[Excerpts from a dataset]

********

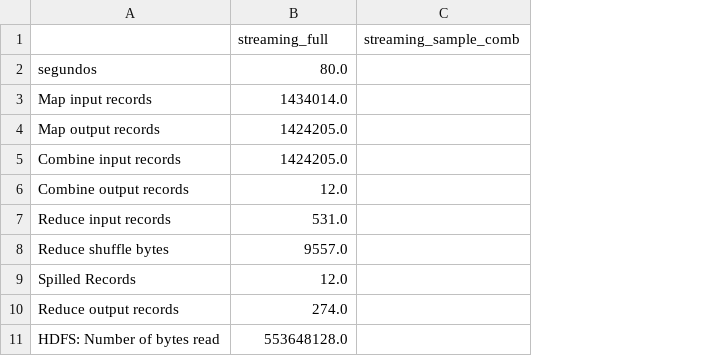
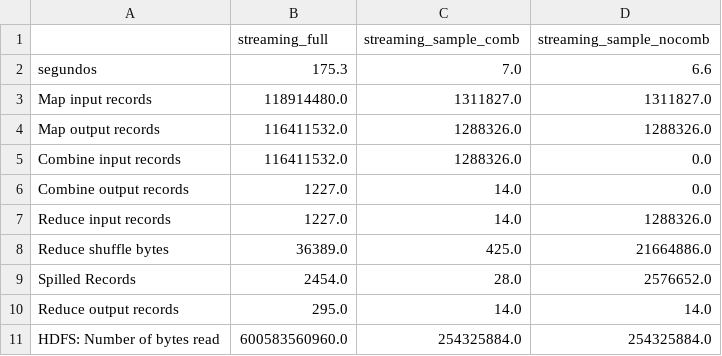
Before and after one commit to ctesorierog/Proyecto-BigData, a CSV file: evidence/miembro3/streaming_contadores.csv, drawn as a sheet; the diff names each change by its address in the sheet, - before the commit and + after, or states it on an @@ line.

```diff
--- a/evidence/miembro3/streaming_contadores.csv
+++ b/evidence/miembro3/streaming_contadores.csv
+column D (streaming_sample_nocomb), rows 2-11: 6.6 | 1311827.0 | 1288326.0 | 0.0 | 0.0 | 1288326.0 | 21664886.0 | 2576652.0 | 14.0 | 254325884.0
-B2 (streaming_full): 80.0
+B2 (streaming_full): 175.3
-C2 (streaming_sample_comb): (empty)
+C2 (streaming_sample_comb): 7.0
-B3 (streaming_full): 1434014.0
+B3 (streaming_full): 118914480.0
-C3 (streaming_sample_comb): (empty)
+C3 (streaming_sample_comb): 1311827.0
-B4:B5 (streaming_full): 1424205.0
+B4:B5 (streaming_full): 116411532.0
-C4:C5 (streaming_sample_comb): (empty)
+C4:C5 (streaming_sample_comb): 1288326.0
-B6 (streaming_full): 12.0
+B6 (streaming_full): 1227.0
-C6:C7 (streaming_sample_comb): (empty)
+C6:C7 (streaming_sample_comb): 14.0
-B7 (streaming_full): 531.0
+B7 (streaming_full): 1227.0
-B8 (streaming_full): 9557.0
+B8 (streaming_full): 36389.0
-C8 (streaming_sample_comb): (empty)
+C8 (streaming_sample_comb): 425.0
-B9 (streaming_full): 12.0
+B9 (streaming_full): 2454.0
-C9 (streaming_sample_comb): (empty)
+C9 (streaming_sample_comb): 28.0
-B10 (streaming_full): 274.0
+B10 (streaming_full): 295.0
-C10 (streaming_sample_comb): (empty)
+C10 (streaming_sample_comb): 14.0
-B11 (streaming_full): 553648128.0
+B11 (streaming_full): 600583560960.0
-C11 (streaming_sample_comb): (empty)
+C11 (streaming_sample_comb): 254325884.0
```
Also changed, not shown: evidence/miembro3/5v_esquema_por_anio.csv, evidence/miembro3/5v_volumen_por_anio.csv, 12 other files.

********

• _Problem details_
Return every entry word for word, leaving the pictures out.

• _Exercise solution_
Before and after one commit to ctesorierog/Proyecto-BigData, a CSV file: evidence/miembro3/streaming_contadores.csv, drawn as a sheet; the diff names each change by its address in the sheet, - before the commit and + after, or states it on an @@ line.

```diff
--- a/evidence/miembro3/streaming_contadores.csv
+++ b/evidence/miembro3/streaming_contadores.csv
+column D (streaming_sample_nocomb), rows 2-11: 6.6 | 1311827.0 | 1288326.0 | 0.0 | 0.0 | 1288326.0 | 21664886.0 | 2576652.0 | 14.0 | 254325884.0
-B2 (streaming_full): 80.0
+B2 (streaming_full): 175.3
-C2 (streaming_sample_comb): (empty)
+C2 (streaming_sample_comb): 7.0
-B3 (streaming_full): 1434014.0
+B3 (streaming_full): 118914480.0
-C3 (streaming_sample_comb): (empty)
+C3 (streaming_sample_comb): 1311827.0
-B4:B5 (streaming_full): 1424205.0
+B4:B5 (streaming_full): 116411532.0
-C4:C5 (streaming_sample_comb): (empty)
+C4:C5 (streaming_sample_comb): 1288326.0
-B6 (streaming_full): 12.0
+B6 (streaming_full): 1227.0
-C6:C7 (streaming_sample_comb): (empty)
+C6:C7 (streaming_sample_comb): 14.0
-B7 (streaming_full): 531.0
+B7 (streaming_full): 1227.0
-B8 (streaming_full): 9557.0
+B8 (streaming_full): 36389.0
-C8 (streaming_sample_comb): (empty)
+C8 (streaming_sample_comb): 425.0
-B9 (streaming_full): 12.0
+B9 (streaming_full): 2454.0
-C9 (streaming_sample_comb): (empty)
+C9 (streaming_sample_comb): 28.0
-B10 (streaming_full): 274.0
+B10 (streaming_full): 295.0
-C10 (streaming_sample_comb): (empty)
+C10 (streaming_sample_comb): 14.0
-B11 (streaming_full): 553648128.0
+B11 (streaming_full): 600583560960.0
-C11 (streaming_sample_comb): (empty)
+C11 (streaming_sample_comb): 254325884.0
```
Also changed, not shown: evidence/miembro3/5v_esquema_por_anio.csv, evidence/miembro3/5v_volumen_por_anio.csv, 12 other files.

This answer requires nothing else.